"The Mormon Question," Washington Union, 1 June 1858, 2.
Elkhorn, May 5, 1858
Mr. Editor: In your paper of a late date, I find an article under the heading, signed “Fair Warning,” which attracted my attention. I think your correspondent has overrated the danger to be feared from the Mormons, but some of the facts stated by him are known to many.
Here in Elkhorn we are directly upon the route for Salt Lake, and can form a fair estimate of the number on Mormons now crossing the plains. I can state of my own knowledge that the Mormon emigration this season is very large—at this point there is hardly an hour in the day when there is not a Mormon train in sight. These trains in most cases will be composed of from ten to twenty men—but some are larger, and one has been known to contain one hundred and sixty men. No women or children are seen with the trains—they do not encumber themselves with any baggage except that the most necessary. Horses and mules are used almost entirely—oxen more rarely—and hard-carts not at all. The desire seems to be to move in the most speedy manner.
In conversation with an intelligent Mormon a day or two since, he stated that the number of Mormons which would during this season cross the plains, would be fully equal to the number of troops in the Utah army. This large number of enthusiasts, armed and equipped as they are, and strong enough in themselves to give battle to the troops of the United States, will be no slight addition to the defensive force of Brigham Young.These trains are all well supplied with guns, pistols, and ammunition. Whether they propose to make any attempt to annoy Uncle Sam by cutting off some of the supply trains, now on the way to Utah, or to commence no offensive operations before joining their brethren in Salt Lake, remains to be seen.

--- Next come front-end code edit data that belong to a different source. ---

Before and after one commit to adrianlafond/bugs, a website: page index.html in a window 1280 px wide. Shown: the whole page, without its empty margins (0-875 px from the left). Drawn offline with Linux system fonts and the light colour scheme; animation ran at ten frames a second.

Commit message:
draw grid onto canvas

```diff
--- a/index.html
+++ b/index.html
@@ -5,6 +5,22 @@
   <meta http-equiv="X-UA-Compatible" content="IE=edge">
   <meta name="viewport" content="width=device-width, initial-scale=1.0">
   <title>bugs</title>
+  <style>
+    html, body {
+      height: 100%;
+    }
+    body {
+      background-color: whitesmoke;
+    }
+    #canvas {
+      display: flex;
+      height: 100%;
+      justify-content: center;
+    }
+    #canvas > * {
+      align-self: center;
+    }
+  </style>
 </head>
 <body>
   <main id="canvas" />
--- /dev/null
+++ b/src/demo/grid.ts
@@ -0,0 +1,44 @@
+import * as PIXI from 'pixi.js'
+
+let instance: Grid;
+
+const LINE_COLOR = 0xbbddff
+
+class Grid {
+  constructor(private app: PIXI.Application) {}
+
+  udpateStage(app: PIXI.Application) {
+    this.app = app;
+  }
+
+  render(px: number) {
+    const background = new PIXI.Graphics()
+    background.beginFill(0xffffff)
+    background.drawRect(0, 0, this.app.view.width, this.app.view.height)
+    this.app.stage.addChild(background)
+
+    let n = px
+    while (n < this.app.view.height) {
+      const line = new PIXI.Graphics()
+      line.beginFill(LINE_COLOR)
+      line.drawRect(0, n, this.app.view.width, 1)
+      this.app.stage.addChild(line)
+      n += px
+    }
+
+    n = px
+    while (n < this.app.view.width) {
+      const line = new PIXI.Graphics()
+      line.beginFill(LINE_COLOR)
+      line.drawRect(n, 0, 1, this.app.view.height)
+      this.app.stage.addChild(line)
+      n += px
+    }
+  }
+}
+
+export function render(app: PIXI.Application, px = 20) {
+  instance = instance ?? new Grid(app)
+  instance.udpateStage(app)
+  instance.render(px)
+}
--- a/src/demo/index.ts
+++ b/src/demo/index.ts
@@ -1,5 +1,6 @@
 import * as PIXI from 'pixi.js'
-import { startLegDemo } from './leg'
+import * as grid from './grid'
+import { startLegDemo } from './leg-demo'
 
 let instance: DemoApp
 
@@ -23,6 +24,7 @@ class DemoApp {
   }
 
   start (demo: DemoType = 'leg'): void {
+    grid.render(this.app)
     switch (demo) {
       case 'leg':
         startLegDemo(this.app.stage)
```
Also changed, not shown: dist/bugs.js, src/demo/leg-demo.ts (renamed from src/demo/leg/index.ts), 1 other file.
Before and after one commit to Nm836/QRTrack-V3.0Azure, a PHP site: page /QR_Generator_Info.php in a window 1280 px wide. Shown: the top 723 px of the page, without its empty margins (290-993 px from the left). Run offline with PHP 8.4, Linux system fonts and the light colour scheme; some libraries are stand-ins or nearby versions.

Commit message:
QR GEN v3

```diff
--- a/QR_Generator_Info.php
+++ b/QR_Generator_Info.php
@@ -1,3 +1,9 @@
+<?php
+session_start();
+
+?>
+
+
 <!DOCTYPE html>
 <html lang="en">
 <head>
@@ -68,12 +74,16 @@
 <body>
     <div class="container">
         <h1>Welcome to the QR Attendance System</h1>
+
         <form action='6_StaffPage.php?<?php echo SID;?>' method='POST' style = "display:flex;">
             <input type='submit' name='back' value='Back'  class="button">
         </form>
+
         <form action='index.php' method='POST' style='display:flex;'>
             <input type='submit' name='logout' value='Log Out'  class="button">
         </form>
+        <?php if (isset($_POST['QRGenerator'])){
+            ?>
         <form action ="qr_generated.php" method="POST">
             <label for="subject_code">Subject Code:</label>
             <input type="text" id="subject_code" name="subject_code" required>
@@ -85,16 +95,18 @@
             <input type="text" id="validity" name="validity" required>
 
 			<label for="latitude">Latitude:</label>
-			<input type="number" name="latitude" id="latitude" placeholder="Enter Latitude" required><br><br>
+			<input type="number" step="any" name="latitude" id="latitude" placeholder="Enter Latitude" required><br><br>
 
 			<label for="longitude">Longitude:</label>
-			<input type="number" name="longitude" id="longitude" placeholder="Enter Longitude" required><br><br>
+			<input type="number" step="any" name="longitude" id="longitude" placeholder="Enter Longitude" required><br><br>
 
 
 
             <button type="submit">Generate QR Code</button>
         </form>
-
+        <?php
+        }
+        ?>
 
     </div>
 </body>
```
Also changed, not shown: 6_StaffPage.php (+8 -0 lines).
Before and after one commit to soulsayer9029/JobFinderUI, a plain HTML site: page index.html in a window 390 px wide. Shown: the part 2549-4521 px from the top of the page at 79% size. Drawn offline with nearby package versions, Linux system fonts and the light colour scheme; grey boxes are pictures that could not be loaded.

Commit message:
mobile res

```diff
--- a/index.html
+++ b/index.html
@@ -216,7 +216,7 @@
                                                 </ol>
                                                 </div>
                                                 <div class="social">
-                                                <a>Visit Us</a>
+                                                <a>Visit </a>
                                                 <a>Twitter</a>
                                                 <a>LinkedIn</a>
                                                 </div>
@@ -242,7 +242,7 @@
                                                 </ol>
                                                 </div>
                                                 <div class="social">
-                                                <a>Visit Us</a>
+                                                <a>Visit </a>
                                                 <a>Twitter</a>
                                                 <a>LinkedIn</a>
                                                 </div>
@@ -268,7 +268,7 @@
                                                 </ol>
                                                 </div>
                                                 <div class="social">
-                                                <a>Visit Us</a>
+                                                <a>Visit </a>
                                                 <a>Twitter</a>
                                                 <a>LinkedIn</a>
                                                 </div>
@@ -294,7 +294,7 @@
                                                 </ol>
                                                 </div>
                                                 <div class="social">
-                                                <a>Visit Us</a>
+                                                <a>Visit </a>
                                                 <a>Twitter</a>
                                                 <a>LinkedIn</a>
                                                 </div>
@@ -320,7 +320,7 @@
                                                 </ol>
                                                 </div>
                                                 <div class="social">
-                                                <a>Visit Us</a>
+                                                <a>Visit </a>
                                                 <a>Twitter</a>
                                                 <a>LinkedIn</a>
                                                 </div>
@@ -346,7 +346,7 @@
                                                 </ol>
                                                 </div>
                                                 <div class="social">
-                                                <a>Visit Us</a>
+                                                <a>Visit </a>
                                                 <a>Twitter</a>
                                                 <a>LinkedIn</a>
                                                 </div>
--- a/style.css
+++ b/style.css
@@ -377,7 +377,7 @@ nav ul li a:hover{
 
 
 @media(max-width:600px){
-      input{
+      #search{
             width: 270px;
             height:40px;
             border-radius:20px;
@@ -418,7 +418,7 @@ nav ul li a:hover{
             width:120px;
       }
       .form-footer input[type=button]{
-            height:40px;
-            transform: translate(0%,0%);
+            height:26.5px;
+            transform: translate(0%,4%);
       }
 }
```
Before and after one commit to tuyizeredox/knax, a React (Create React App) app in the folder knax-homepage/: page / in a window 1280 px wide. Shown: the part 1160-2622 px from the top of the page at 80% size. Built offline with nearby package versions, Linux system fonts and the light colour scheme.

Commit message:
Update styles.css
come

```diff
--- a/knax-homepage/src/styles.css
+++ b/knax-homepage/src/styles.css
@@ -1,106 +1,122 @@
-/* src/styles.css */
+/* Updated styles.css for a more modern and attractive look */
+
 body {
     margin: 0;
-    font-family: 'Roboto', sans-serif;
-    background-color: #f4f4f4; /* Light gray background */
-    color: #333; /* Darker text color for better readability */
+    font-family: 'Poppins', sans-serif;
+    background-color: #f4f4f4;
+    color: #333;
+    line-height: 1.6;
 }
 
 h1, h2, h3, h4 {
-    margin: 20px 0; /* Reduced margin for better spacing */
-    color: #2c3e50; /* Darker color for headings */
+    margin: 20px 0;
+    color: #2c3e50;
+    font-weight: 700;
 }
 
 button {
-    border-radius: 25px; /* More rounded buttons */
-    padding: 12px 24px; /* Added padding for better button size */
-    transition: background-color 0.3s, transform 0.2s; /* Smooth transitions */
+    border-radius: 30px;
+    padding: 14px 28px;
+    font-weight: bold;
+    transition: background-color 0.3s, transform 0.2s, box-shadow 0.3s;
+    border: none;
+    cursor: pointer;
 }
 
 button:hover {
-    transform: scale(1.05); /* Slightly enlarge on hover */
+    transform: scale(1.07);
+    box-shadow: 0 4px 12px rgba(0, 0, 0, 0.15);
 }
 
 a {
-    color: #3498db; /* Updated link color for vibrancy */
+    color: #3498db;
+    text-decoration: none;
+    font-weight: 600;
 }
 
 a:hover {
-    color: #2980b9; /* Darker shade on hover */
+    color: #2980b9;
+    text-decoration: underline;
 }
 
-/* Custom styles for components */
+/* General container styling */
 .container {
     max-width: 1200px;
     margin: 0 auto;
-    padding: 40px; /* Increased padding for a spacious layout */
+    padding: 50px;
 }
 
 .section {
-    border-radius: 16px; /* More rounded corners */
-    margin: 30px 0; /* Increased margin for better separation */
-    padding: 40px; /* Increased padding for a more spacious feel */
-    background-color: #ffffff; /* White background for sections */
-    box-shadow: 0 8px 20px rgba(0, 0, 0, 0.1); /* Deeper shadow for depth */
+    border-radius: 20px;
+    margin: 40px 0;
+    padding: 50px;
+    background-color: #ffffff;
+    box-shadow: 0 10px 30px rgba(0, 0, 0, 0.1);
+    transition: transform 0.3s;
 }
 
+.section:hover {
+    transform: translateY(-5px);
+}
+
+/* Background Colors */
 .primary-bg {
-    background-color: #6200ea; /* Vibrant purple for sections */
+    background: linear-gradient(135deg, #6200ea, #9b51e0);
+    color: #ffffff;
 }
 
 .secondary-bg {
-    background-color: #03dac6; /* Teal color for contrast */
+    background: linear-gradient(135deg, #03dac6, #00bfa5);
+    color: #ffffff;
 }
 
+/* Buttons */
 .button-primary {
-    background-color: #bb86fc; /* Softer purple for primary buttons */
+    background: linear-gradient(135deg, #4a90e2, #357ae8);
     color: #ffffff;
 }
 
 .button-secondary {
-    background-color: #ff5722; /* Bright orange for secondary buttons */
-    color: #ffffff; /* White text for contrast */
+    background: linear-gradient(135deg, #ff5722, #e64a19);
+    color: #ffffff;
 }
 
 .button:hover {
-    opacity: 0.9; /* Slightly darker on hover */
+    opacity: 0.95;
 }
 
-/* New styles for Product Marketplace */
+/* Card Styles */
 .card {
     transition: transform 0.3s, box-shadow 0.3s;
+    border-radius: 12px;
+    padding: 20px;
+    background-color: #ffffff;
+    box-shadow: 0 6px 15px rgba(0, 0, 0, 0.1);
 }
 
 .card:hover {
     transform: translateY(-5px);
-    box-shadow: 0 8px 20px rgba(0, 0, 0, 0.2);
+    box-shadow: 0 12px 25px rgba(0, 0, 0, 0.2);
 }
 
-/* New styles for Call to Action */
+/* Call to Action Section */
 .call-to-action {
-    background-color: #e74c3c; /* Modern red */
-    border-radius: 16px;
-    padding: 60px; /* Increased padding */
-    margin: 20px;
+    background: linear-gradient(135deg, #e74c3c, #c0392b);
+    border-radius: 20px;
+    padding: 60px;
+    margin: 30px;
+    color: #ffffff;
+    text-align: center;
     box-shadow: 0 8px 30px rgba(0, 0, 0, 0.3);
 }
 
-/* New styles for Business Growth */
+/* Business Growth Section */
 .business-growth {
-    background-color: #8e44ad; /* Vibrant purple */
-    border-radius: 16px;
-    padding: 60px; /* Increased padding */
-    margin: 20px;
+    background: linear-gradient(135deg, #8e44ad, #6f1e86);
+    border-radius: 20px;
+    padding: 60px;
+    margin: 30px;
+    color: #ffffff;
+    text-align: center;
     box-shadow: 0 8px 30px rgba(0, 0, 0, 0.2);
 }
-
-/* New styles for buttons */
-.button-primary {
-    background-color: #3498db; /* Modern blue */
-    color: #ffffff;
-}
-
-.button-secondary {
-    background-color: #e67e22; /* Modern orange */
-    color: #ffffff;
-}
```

Is it not greatly desirable that these trains should be stopped, and these reinforcements for Salt Lake deviated from their course? It evidently is so—and I think that if the attention of the President was called to this matter, a body of U. S. troops would be stationed at this point immediately, with directions to examine all trains proceeding West, and to detain such as might seem to be endeavoring to give “aid and comfort” to the Mormon rebels.